-- Opening Marker --
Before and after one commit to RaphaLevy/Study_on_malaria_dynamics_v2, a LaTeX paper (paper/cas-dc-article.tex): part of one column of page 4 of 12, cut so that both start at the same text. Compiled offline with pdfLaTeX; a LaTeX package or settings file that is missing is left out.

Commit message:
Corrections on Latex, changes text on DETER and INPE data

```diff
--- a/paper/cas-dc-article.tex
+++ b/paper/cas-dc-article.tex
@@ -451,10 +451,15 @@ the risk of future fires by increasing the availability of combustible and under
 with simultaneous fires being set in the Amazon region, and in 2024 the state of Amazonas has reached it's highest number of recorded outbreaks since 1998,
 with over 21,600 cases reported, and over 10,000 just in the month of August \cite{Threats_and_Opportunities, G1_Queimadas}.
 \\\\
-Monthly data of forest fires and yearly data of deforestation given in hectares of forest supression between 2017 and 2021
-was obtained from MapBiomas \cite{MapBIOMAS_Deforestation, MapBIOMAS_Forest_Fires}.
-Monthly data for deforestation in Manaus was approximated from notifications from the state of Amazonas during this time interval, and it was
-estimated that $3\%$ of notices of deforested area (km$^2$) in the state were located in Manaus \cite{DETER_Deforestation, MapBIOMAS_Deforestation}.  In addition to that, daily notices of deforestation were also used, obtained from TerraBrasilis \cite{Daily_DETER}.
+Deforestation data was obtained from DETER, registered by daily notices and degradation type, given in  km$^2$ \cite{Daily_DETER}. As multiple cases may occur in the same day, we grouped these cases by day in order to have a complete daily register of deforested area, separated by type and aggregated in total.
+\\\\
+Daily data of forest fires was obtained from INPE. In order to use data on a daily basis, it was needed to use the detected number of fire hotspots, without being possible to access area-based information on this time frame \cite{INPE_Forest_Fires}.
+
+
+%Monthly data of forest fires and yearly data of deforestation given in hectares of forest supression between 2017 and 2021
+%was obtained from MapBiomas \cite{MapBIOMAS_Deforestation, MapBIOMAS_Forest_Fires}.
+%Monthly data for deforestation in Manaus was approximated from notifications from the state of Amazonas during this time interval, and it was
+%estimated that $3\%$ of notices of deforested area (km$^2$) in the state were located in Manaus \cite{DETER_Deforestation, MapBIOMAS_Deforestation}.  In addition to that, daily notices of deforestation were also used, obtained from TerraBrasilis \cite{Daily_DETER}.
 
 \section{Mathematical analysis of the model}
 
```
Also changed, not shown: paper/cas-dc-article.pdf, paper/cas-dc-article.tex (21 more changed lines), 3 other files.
-- Closing Marker --
For the material, work out how many lines hold the string "Amazonas". Your reply must be the number alone.

* [FINAL ANSWER] 3